• EXERCISE: Using the entries that follow, give the number of lines containing the string "styling". Write nothing besides that number.

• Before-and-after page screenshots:
__________________________________________________

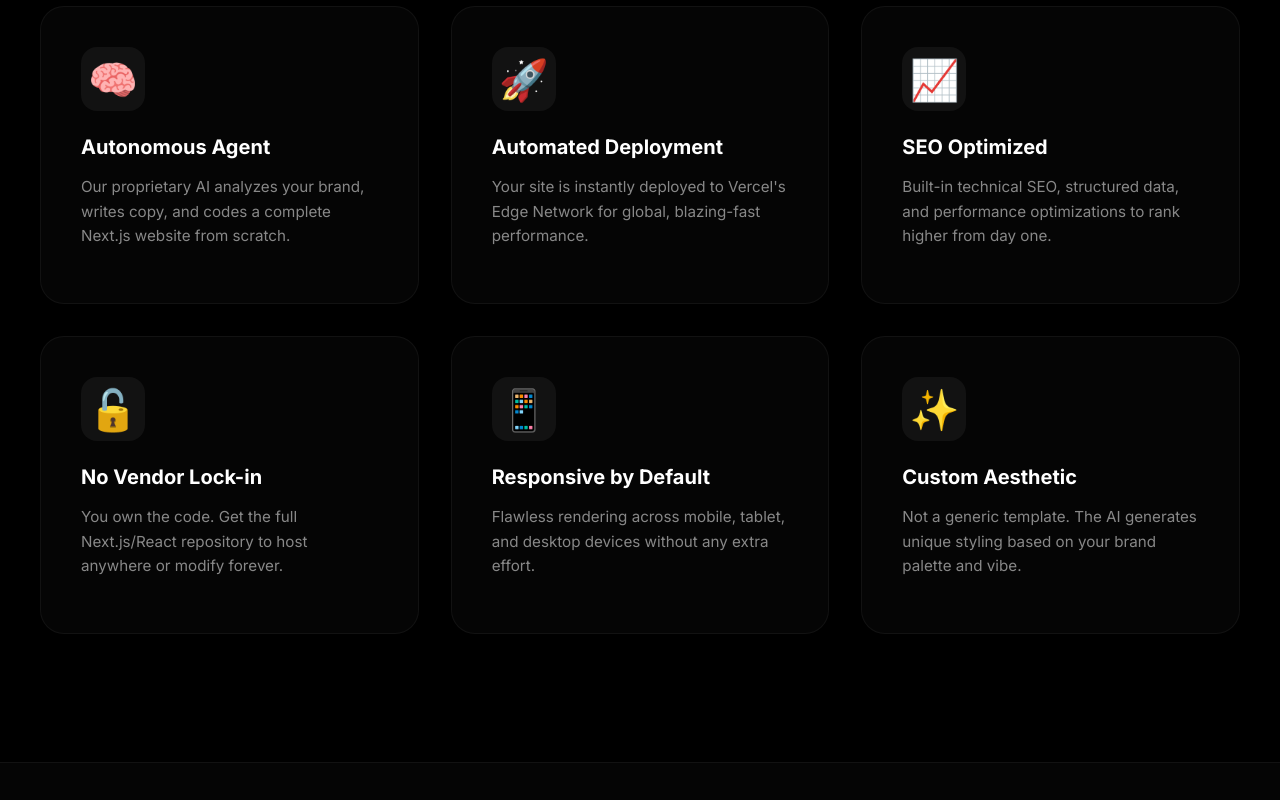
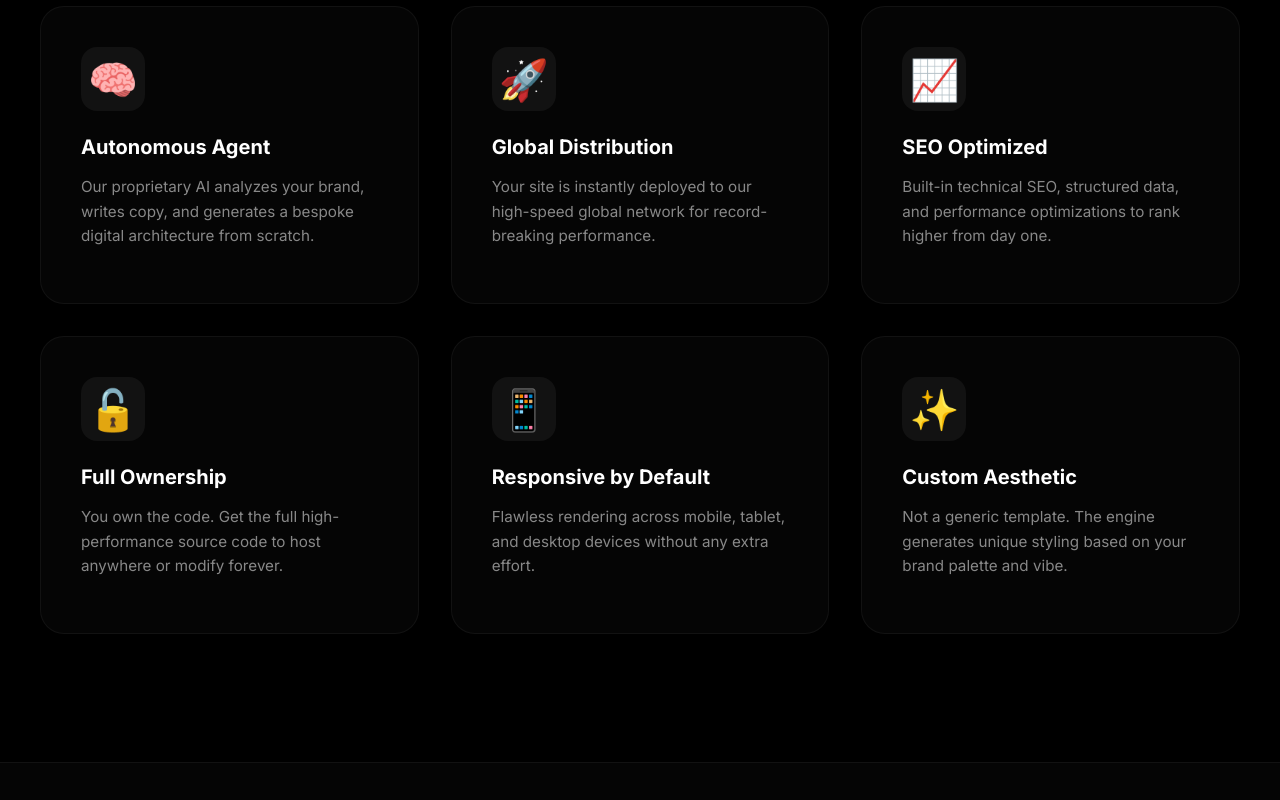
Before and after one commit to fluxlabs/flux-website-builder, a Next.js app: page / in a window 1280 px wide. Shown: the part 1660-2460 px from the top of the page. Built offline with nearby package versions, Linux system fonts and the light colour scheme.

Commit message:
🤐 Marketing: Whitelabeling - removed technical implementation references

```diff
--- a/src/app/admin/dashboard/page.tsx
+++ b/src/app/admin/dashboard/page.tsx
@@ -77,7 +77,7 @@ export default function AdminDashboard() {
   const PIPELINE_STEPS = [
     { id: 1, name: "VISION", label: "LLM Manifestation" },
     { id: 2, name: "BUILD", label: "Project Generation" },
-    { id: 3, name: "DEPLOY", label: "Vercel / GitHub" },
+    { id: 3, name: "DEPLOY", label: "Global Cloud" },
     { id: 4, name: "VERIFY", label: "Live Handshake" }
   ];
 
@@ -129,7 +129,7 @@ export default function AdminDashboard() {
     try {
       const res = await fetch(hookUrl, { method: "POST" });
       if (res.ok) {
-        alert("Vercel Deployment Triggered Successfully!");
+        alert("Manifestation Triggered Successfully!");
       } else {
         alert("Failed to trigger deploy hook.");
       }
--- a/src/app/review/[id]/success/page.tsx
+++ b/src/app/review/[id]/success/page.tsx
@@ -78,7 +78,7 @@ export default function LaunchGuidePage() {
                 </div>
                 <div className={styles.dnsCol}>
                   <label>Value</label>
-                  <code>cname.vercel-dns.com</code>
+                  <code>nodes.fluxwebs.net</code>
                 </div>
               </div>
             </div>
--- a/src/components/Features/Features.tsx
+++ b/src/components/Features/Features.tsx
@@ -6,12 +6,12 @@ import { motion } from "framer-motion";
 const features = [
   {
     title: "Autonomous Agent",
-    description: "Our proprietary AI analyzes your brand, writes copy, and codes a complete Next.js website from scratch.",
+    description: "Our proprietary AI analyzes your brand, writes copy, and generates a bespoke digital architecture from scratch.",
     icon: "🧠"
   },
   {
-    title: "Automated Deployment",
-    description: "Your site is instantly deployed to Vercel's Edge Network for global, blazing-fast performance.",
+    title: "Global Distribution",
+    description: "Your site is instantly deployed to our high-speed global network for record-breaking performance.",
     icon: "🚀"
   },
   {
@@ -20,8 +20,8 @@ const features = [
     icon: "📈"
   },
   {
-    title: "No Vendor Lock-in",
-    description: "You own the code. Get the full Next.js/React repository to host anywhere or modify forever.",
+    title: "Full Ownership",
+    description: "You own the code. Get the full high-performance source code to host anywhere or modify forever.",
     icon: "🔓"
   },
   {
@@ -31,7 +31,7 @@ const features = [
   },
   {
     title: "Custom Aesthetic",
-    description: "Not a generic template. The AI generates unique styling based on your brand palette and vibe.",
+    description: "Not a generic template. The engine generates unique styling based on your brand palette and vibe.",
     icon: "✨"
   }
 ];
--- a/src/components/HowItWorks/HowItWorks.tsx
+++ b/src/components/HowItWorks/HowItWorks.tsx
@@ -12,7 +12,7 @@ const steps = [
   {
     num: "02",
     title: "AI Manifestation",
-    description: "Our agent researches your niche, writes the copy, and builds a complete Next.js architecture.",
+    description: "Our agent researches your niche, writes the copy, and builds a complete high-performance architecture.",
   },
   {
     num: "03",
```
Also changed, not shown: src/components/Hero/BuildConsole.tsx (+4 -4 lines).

__________________________________________________

• OUTPUT OF THE TASK: 2